Kübler-Ross defined 5 stages of grief that everyone coping with loss appears to pass through (in remarkably consistent ways), although not everyone does so in the same order or in the same length of time.

Here are the stages:

  1. Denial – the individual buffers the emotional shock by denying the loss and imagining a false, preferable reality.
  2. Anger – the individual recognizes the loss but becomes angry that it has happened to them.
  3. Bargaining – the individual responds to the feeling of helplessness by seeking to regain control through negotiating.
  4. Depression – comprehending the significance of the loss, the individual becomes saddened at the hopelessness of the predicament.
  5. Acceptance – in the last stage, the individual accepts the circumstance and presents a more stable set of emotions. The rationality associated with this stage leads to productive problem solving and the restoring of control over emotions and behavior.

People with hearing loss progress through the stages at different rates, with some never reaching the final stage of acceptance — hence the discrepancy between the opportunity for better hearing and the low numbers of people who actually seek help, or that otherwise wait several years before doing so.

Progressing through the stages of hearing loss

The first stage of grief is the most challenging to escape for those with hearing loss. Given that hearing loss develops slowly over time, it can be very difficult to detect. People also have the tendency to compensate for hearing loss by turning up the TV volume, for instance, or by forcing people to repeat themselves. Those with hearing loss can stay in the denial stage for many years, saying things like “I can hear just fine” or “I hear what I want to.”

The next stage, the anger stage, can reveal itself as a form of projection. You may hear those with hearing loss state that other people mumbles, as if the issue is with everyone else rather than with them. People remain in the anger stage until they recognize that the problem is in fact with them, and not with others, at which point they may transition on to the bargaining stage.

Bargaining is a form of intellectualization that can take various forms. For example, people with hearing loss might compare their condition to others by thinking, “My hearing has gotten much worse, but at least my health is good. I really shouldn’t complain, other people my age are coping with genuine problems.” You might also come across those with hearing loss devaluing their problem by thinking, “So I can’t hear as well as I used to. It’s just part of aging, no big deal.”

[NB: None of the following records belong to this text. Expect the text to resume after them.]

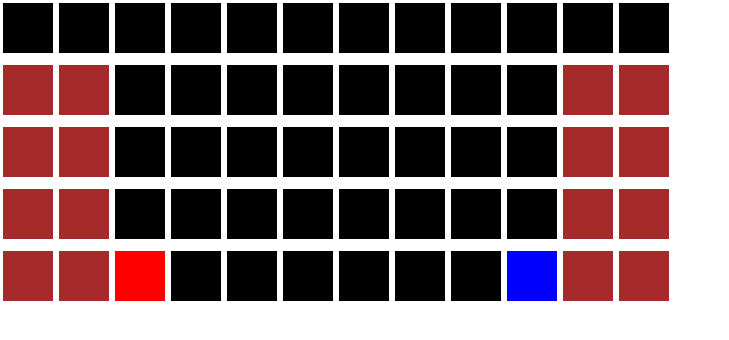
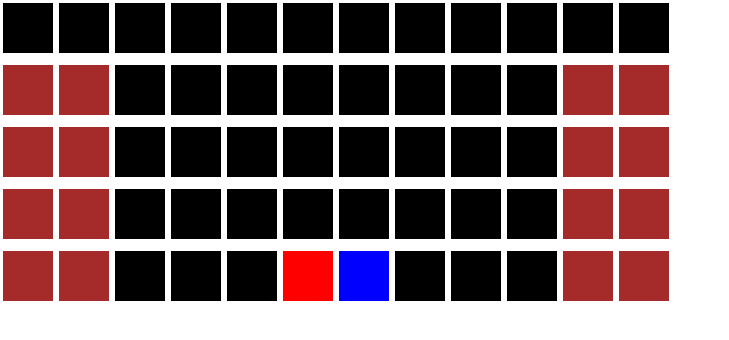
Before and after one commit to bnoxb/tower-battle, a plain HTML site: page index.html in a window 1280 px wide. Shown: the whole page, without its empty margins (0-729 px from the left). Drawn offline with nearby package versions, Linux system fonts and the light colour scheme.

Commit message:
made both units move and detect collision succesfully

```diff
--- a/css/main.css
+++ b/css/main.css
@@ -9,7 +9,7 @@
 .fighter {
     background: red;
 }
-.enemy {
+.computer {
     background: blue;
 }
 
--- a/js/main.js
+++ b/js/main.js
@@ -12,7 +12,8 @@ const player = {
     towerX: 2,
     towerY: 1,
     unitX:  3,
-    unitY:  1
+    unitY:  1,
+    affinity: 1
 }
 const computer = {
     ID:   `Roberto Roboto`,
@@ -20,15 +21,17 @@ const computer = {
     towerX: 12,
     towerY: 1,
     unitX:  10,
-    unitY:  1
+    unitY:  1,
+    affinity: -1
 }
 
 class Unit {
-    constructor(name, controller, x, y) {
+    constructor(name, controller, x, y, orient) {
         this.name = name;
         this.controller = controller;
         this.x = x;
         this.y = y;
+        this.orient = orient;
         this.isAlive = true;
         this.inRange = false;
     }
@@ -36,8 +39,8 @@ class Unit {
 }
 
 class Fighter extends Unit {
-    constructor(name, controller, x, y) {
-        super(name, controller, x, y)
+    constructor(name, controller, x, y, orient) {
+        super(name, controller, x, y, orient)
         this.hp =             10;
         this.damage =         2;
         this.attackSpeed =    1;
@@ -48,11 +51,11 @@ class Fighter extends Unit {
     }
     render() {
         if (this.controller === 'computer') {
-            $(`.square[x='${this.x}'][y='${this.y}']`).addClass(`enemy`);
+            $(`.square[x='${this.x}'][y='${this.y}']`).addClass(`${this.controller}`);
         }else {
-            $(`.square[x='${this.x}'][y='${this.y}']`).addClass(`player`);
+            $(`.square[x='${this.x}'][y='${this.y}']`).addClass(`${this.controller}`);
         }
-        $(`.square[x='${this.x}'][y='${this.y}']`).addClass(`fighter`);
+        $(`.square[x='${this.x}'][y='${this.y}']`).addClass(`${this.name}`);
     }
     checkMoveSpeed() {
         if (game.timer % this.movementSpeed) {
@@ -60,21 +63,26 @@ class Fighter extends Unit {
         }
     }
     checkCollision() {
-        const $enemyX = this.x
-        const $theEnemy = $(`.square[x='${$enemyX + 1}'][y='${this.y}']`);
-        if ($theEnemy.hasClass(`enemy`)){
+        const $enemyX = this.x;
+        const $theEnemy = $(`.square[x='${$enemyX + this.orient}'][y='${this.y}']`);
+        //console.log($theEnemy)
+        if ($theEnemy.hasClass(`computer`)) {
             console.log(`collision detected`);
+        } else if ($theEnemy.hasClass(`player`)) {
+            console.log(`enemy has collided with us!`);
         } else {
+            console.log(`${this.controller} has made it to this.move!!`)
             this.move();
         }
     }
     move() {
-        if(this.x < 12) {
-            $(`.square[x='${this.x}'][y='${this.y}']`).removeClass(`fighter`);
-            this.x++;
+        if(this.x < 11 && this.x > 1) {
+            $(`.square[x='${this.x}'][y='${this.y}']`).removeClass(`fighter ${this.controller}`);
+            this.x= this.x + this.orient;
             this.render();
         }
     }
+    // this function starts the move checks and ultimately the units moving.
     moveInt () {
         setInterval(()=>{
             this.checkCollision();
@@ -83,8 +91,8 @@ class Fighter extends Unit {
 }
 
 class Tower extends Unit {
-    constructor(name, controller, x, y) {
-        super(name, controller, x, y)
+    constructor(name, controller, x, y, orient) {
+        super(name, controller, x, y, orient)
         this.hp =       100;
         this.level =    1;
         this.brix = [];
@@ -105,16 +113,16 @@ const makeTower = (controller) => {
     let newTowerX = controller.towerX;
     let newTowerY = controller.towerY;
     console.log(`${controller}'s towerX: ${newTowerX} and towerY: ${newTowerY}`);
-    const tower = new Tower(`tower`, controller.name, newTowerX, newTowerY);
+    const tower = new Tower(`tower`, controller.name, newTowerX, newTowerY, controller.affinity);
     tower.render();
 }
 
 const makeFighter = (controller) => {
     let newUnitX = controller.unitX;
     let newUnitY = controller.unitY;
-    const newUnit = new Fighter(`fighter`, controller.name, newUnitX, newUnitY);
+    const newUnit = new Fighter(`fighter`, controller.name, newUnitX, newUnitY, controller.affinity);
     newUnit.render();
-    //newUnit.moveInt();
+    newUnit.moveInt();
 }
 
 const gameBoardSetup = () => {
```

After passing through these first three stages of denial, anger, and bargaining, those with hearing loss may go through a stage of depression — under the mistaken assumption that there is no hope for treatment. They may remain in the depression stage for a while until they realize that hearing loss can be treated, at which point they can enter the last stage: the acceptance stage.

The acceptance stage for hearing loss is shockingly evasive. If only 20% of those who can benefit from hearing aids actually use them, that means 80% of those with hearing loss never get to the final stage of acceptance (or they’ve reached the acceptance stage but for other reasons choose not to take action). In the acceptance stage, people recognize their hearing loss but take action to correct it, to the best of their ability.

This is the one positive side to hearing loss: as opposed to other types of loss, hearing loss is partially recoverable, making the acceptance stage easier to reach. Thanks to major advancements in digital hearing aid technology, people can in fact enhance their hearing enough to communicate and engage normally in daily activities — without the stress and frustration of impaired hearing — allowing them to reconnect to the people and activities that give their life the most value.

Which stage are you in?

In the case of hearing loss, following the crowd is going to get you into some trouble. While 80% of those with hearing loss are trapped somewhere along the first four stages of grief — struggling to hear, damaging relationships, and making excuses — the other 20% have accepted their hearing loss, taken action to amplify it, and rediscovered the pleasures of sound.

Which group will you join?